Retro Evolved 2's visuals are definitely a step up from those in the first game. The screen is bursting with even more colors now, and every explosion fills half the screen with gorgeous lights. The enemies are much more distinct, too, and their brighter colors make it easier to identify them and work out a contingency plan. The sound is also much improved from the original. Every mode has its own music track, which gives each the tone that it needs. Pacifist offers a much more subdued feel, whereas Waves is just bursting with chaos. The explosions are extremely sharp and punctuate the music with bursts of energy.

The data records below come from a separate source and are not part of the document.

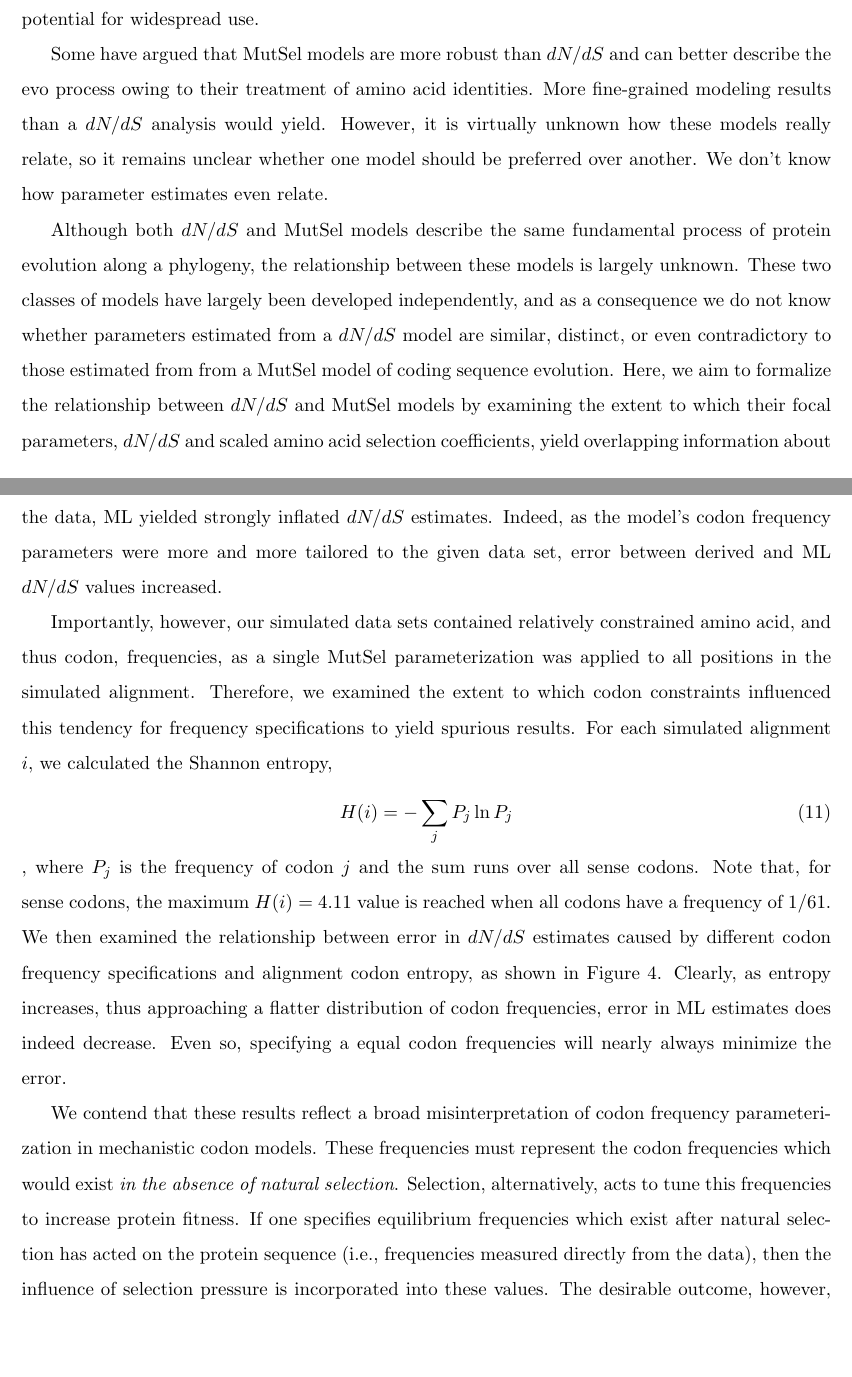
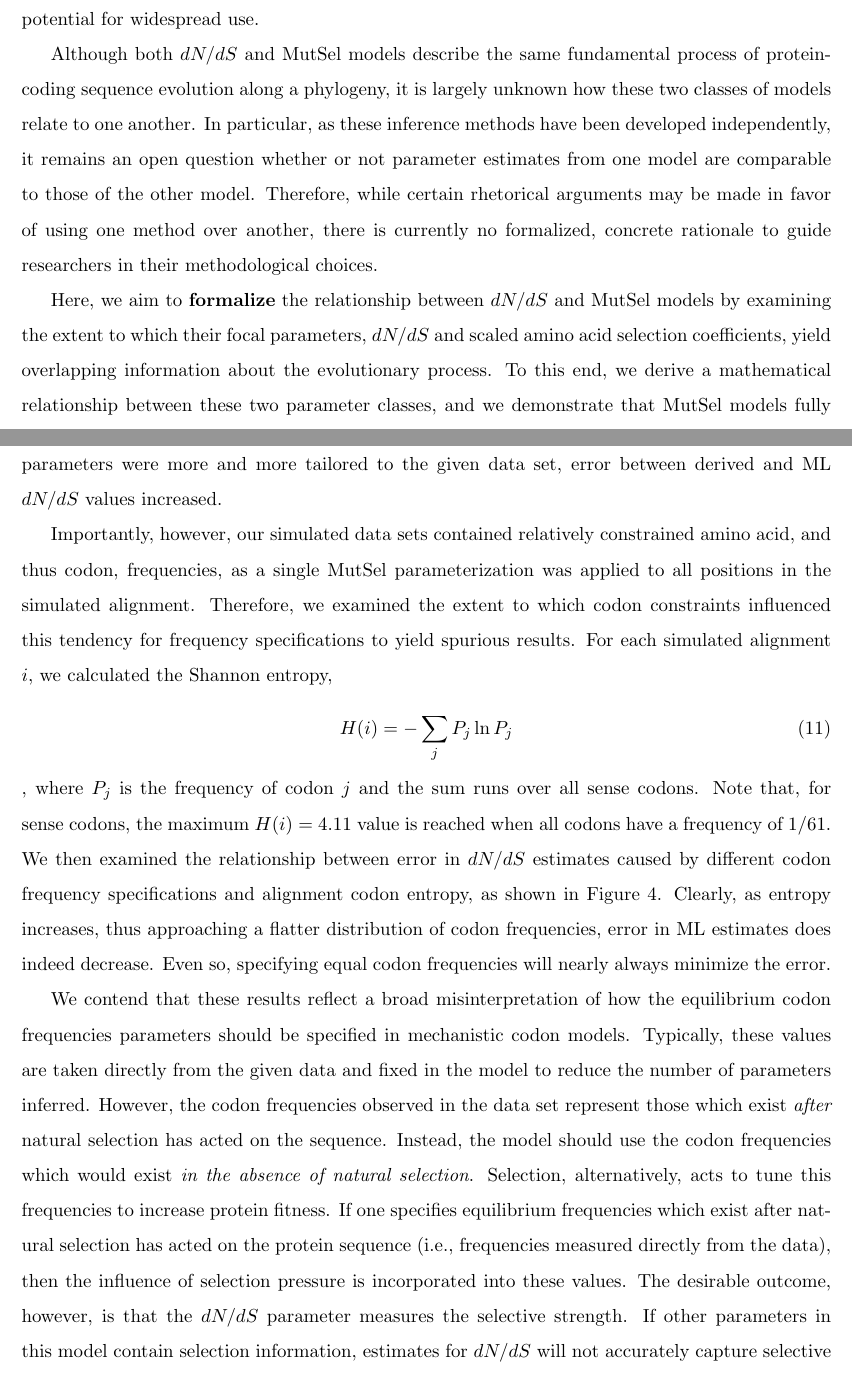
Before and after one commit to clauswilke/Omega_MutSel, a LaTeX document (Manuscript/omega_mutsel_paper.tex): two parts of pages 1 and 6 of 15, joined at a grey line, cut so that both start at the same text, the shorter picture padded with empty space. Compiled offline with pdfLaTeX.

Commit message:
drafting (not commiting pdf

```diff
--- a/Manuscript/omega_mutsel_paper.tex
+++ b/Manuscript/omega_mutsel_paper.tex
@@ -23,11 +23,9 @@ Over the years, a variety of models have been proposed to describe the effects o
 
 More recently, a second class of models, known as mutation-selection-balance (MutSel) models, has emerged as a popular alternative to $dN/dS$ models. Unlike mechanistic codon models, MutSel models explicitly model the dynamic balance between mutation and selection, rather than merely the final outcome (e.g. substitution) of this process \cite{HalpernBruno1998, YangNielsen2008, Rodrigueetal2010, Tamurietal2012}. Moreover, these models yield estimates of amino acid selection coefficients, which indicate the extent to which natural selection favors, or disfavors, particular amino acids at protein positions. These selection coefficients, which can in turn be scaled relative to a focal amino acid, the primary parameters of interest that MutSel models produce. Although MutSel models were first introduced over 15 years ago \cite{HalpernBruno1998}, they have seen virtually no use due to their high computational expense. However, recently, several computationally tractable model implementations have emerged \cite{RodrigueLartillot2014,Tamurietal2014}, allowing for the first time the potential for widespread use.
 
-Some have argued that MutSel models are more robust than $dN/dS$ and can better describe the evo process owing to their treatment of amino acid identities. More fine-grained modeling results than a $dN/dS$ analysis would yield. However, it is virtually unknown how these models really relate, so it remains unclear whether one model should be preferred over another. We don't know how parameter estimates even relate.
+Although both $dN/dS$ and MutSel models describe the same fundamental process of protein-coding sequence evolution along a phylogeny, it is largely unknown how these two classes of models relate to one another. In particular, as these inference methods have been developed independently, it remains an open question whether or not parameter estimates from one model are comparable to those of the other model. Therefore, while certain rhetorical arguments may be made in favor of using one method over another, there is currently no formalized, concrete rationale to guide researchers in their methodological choices.
 
-Although both $dN/dS$ and MutSel models describe the same fundamental process of protein evolution along a phylogeny, the relationship between these models is largely unknown. These two classes of models have largely been developed independently, and as a consequence we do not know whether parameters estimated from a $dN/dS$ model are similar, distinct, or even contradictory to those estimated from from a MutSel model of coding sequence evolution. Here, we aim to formalize the relationship between $dN/dS$ and MutSel models by examining the extent to which their focal parameters, $dN/dS$ and scaled amino acid selection coefficients, yield overlapping information about the evolutionary process. To this end, we derive a mathematical relationship between these two parameter classes, and we demonstrate that MutSel models fully embody the $dN/dS$ values. Using a simulation approach, we verify this relationship show that we can accurately estimate $dN/dS$ values using MutSel model parameter estimates, and these estimates correspond precisely to those inferred using a traditional $dN/dS$ maximum likelihood inference approach.  Importantly, we additionally show that this relationship holds only under regimes of purifying selection or neutral evolution ($dN/dS \leq 1$). Therefore, MutSel models are inherently unable to describe protein evolution under a regime of positive selection, in which $dN/dS > 1$. This result has important implications for circumstances under which MutSel model use is justified.
-
-
+Here, we aim to \textbf{formalize} the relationship between $dN/dS$ and MutSel models by examining the extent to which their focal parameters, $dN/dS$ and scaled amino acid selection coefficients, yield overlapping information about the evolutionary process. To this end, we derive a mathematical relationship between these two parameter classes, and we demonstrate that MutSel models fully embody the $dN/dS$ values. Using a simulation approach, we verify that $dN/dS$ values estimated using selection coefficients alone correspond precisely to those inferred using a traditional $dN/dS$ maximum likelihood inference approach.  Importantly, we additionally show that this relationship holds only under regimes of purifying selection or neutral evolution ($dN/dS \leq 1$). Therefore, MutSel models are inherently unable to describe protein evolution under a regime of positive diversifying selection, or when $dN/dS > 1$. This result has important implications for circumstances under which MutSel model use is justified.
 
 
 \section*{Methods}
@@ -105,17 +100,22 @@ Following simulation, we calculated a $dN/dS$ value using both standard ML metho
 
 In verifying the derived relationship between selection coefficients and $dN/dS$, we encountered some biases in ML inference methods. In particular, the specific codon frequency specification that the ML inference used had a substantial effect on its accuracy. Only when specifying equal codon frequencies (an equilibrium frequency of $1/61$ for each codon, regardless of that codon's actual frequency in the given data set) were we able to achieve agreement between our derived and ML $dN/dS$ estimates (Figure~\ref{freqspec_compare}) . On the other hand, when more commonly used codon frequency specifications, included the popular F3x4 estimator and simply using frequencies as measured from the data, ML yielded strongly inflated $dN/dS$ estimates. Indeed, as the model's codon frequency parameters were more and more tailored to the given data set, error between derived and ML $dN/dS$ values increased.
 
-Importantly, however, our simulated data sets contained relatively constrained amino acid, and thus codon, frequencies, as a single MutSel  parameterization was applied to all positions in the simulated alignment. Therefore, we examined the extent to which codon constraints influenced this tendency for frequency specifications to yield spurious results. For each simulated alignment $i$, we calculated the Shannon entropy, \begin{equation} H(i) = - \sum_j P_j \ln P_j \end{equation}, where $P_j$ is the frequency of codon $j$ and the sum runs over all sense codons. Note that, for sense codons, the maximum $H(i) = 4.11$ value is reached when all codons have a frequency of $1/61$. We then examined the relationship between error in $dN/dS$ estimates caused by different codon frequency specifications and alignment codon entropy, as shown in Figure~\ref{freq_s_error}. Clearly, as entropy increases, thus approaching a flatter distribution of codon frequencies, error in ML estimates does indeed decrease. Even so, specifying a equal codon frequencies will nearly always minimize the error.
+Importantly, however, our simulated data sets contained relatively constrained amino acid, and thus codon, frequencies, as a single MutSel  parameterization was applied to all positions in the simulated alignment. Therefore, we examined the extent to which codon constraints influenced this tendency for frequency specifications to yield spurious results. For each simulated alignment $i$, we calculated the Shannon entropy, \begin{equation} H(i) = - \sum_j P_j \ln P_j \end{equation}, where $P_j$ is the frequency of codon $j$ and the sum runs over all sense codons. Note that, for sense codons, the maximum $H(i) = 4.11$ value is reached when all codons have a frequency of $1/61$. We then examined the relationship between error in $dN/dS$ estimates caused by different codon frequency specifications and alignment codon entropy, as shown in Figure~\ref{freq_s_error}. Clearly, as entropy increases, thus approaching a flatter distribution of codon frequencies, error in ML estimates does indeed decrease. Even so, specifying equal codon frequencies will nearly always minimize the error.
 
-We contend that these results reflect a broad misinterpretation of codon frequency parameterization in mechanistic codon models. These frequencies must represent the codon frequencies which would exist \textit{in the absence of natural selection}. Selection, alternatively, acts to tune this frequencies to increase protein fitness. If one specifies equilibrium frequencies which exist after natural selection has acted on the protein sequence (i.e., frequencies measured directly from the data), then the influence of selection pressure is incorporated into these values. The desirable outcome, however, is that the $dN/dS$ parameter measures the selective strength. If other parameters in this model contain selection information, estimates for $dN/dS$ will not accurately capture selective effects.
+We contend that these results reflect a broad misinterpretation of how the equilibrium codon frequencies parameters should be specified in mechanistic codon models. Typically, these values are taken directly from the given data and fixed in the model to reduce the number of parameters inferred. However, the codon frequencies observed in the data set represent those which exist \textit{after} natural selection has acted on the sequence. Instead, the model should use the codon frequencies which would exist \textit{in the absence of natural selection}. Selection, alternatively, acts to tune this frequencies to increase protein fitness. If one specifies equilibrium frequencies which exist after natural selection has acted on the protein sequence (i.e., frequencies measured directly from the data), then the influence of selection pressure is incorporated into these values. The desirable outcome, however, is that the $dN/dS$ parameter measures the selective strength. If other parameters in this model contain selection information, estimates for $dN/dS$ will not accurately capture selective effects.
 
 
+% Inference from molecular sequence data is a mature field, and wide variety of different inference frameworks have been developed to study selection on protein-coding genes. The oldest and most-widely used one calculates the ratio of non-synonymous ($dN$) to synonymous ($dS$) substitution rates $dN/dS$ to identify sites that experience negative selection ($dN/dS<1$), sites that evolve neutrally ($dN/dS\approx1$), and sites that experience positive diversifying selection ($dN/dS>1$). By contrast, MutSel models aim to estimate selection coefficients, either for individual amino acids \cite{HalpernBruno1998,Bruno1996,Rodrigueetal2010,Tamurietal2012,Tamurietal2014}, for codons \cite{YangNielsen2008}, or for both. Other approaches calculate overall substitution rates and attempt to distinguish rapidly from slowly evolving sites (rate models, e.g.~\cite{Pupkoetal2002,HuangGolding2014}), or describe the biophysical processes by which specific amino acids are replaced by other amino acids (exchangeability models, e.g.~\cite{Kosioletal2007,Conantetal2007,Conantetal2009,Delport2010}).
+
+%Researchers interested in applying these methods to their study system of choice thus find that they have a bewildering array of different methods at their disposal. Which specific method to choose is often not obvious, and frequently researchers simply pick the methods they believe will work best on their data, without having any solid evidence to support this belief. The problem of model choice is compounded by a lack of understanding of how different modeling frameworks perform on the same data. If we analyzed a data set with Model B instead of Model A, would we have gotten a comparable answer? Do Models A and B give predictions that generally agree, or are there data sets where they produce conflicting inferences?
 
 
 
 \subsection*{Discussion}
 
+% summary paragraph
 Here, we have derived a formal mathematical relationship between the parameter estimates of MutSel and mechanistic codon models. Through a simulation approach, we validated this relationship and demonstrated that these models yield nearly identical results. However, we additionally found that MutSel models necessarily cannot describe scenarios in which positive or diversifying selection occurs, or when $dN/dS > 1$. Although it is generally acknowledged that MutSel models carry the assumption of purifying selection, we formalize and prove this result. These findings have important implications for how and when these models should be applied. In cases of purifying selection or neutral evolution, these two competing models are virtually no different from one another, and thus use of either model is fully justified. Alternatively, if positive selection is occurring, MutSel models cannot be used as they mathematically cannot capture the actual evolutionary process.
 
+% why this study was good
 This study highlights the importance of examining the similarities and differences among different evolutionary model classes. While some may prefer one model over another, it is important to have a full understanding of why one model might be applied over another. Our results demonstrate that, for circumstances of purifying selection or neutral, the models are robust and in agreement. However, be careful, because sometimes they don't agree, and this is equally important.
 
@@ -124,4 +126,5 @@ Now, for the frequency specification: does this really matter? Typically, when o
 
+%any study problems
 Caveat about how our math relies on symmetric mutation rates and/or equal mutation rates, depending on which one ends up happening.
 
 
```
Also changed, not shown: Manuscript/omega_mutsel_paper.tex (15 more changed lines).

The multiplayer mode takes the whole experience to another level of crazy fun. You can quadruple your firepower with cooperative mode, though it doesn't make the game any easier because keeping track of everything onscreen adds another layer of depth in an already frantic game. Copilot is utterly ridiculous: In this mode, one player steers while another shoots, so you place your fate in your friend's hands. Competitive mode is even tastier. Fighting for geoms while trying to stay alive longer than your friends is a teeth-baring treat that should keep you coming back for more. There are even scattered power-ups here that upgrade your weapon, freeze your friends, or turn you into a geom magnet, among other things. It's a shame that this mode is offline only, but it serves to make an already great game almost impossible to put down.
Retro Evolved 2 is a shockingly good sequel. The only problem is the lack of an online multiplayer mode. Everything else on display here is a drastic improvement over the original. Every new mode is extremely fun to play and requires a totally different play style to master. The geoms put upgrading fully in your hands; you have to decide if you want to risk your life for a couple of green gems or if you want to focus on staying alive. Even little tweaks--such as including your closest friend's highest score in the upper right corner of your screen to constantly give you a new goal to strive for--raise the addiction level. At only 800 MS points ($10), this is not only a great value but also one of the best games on XBLA.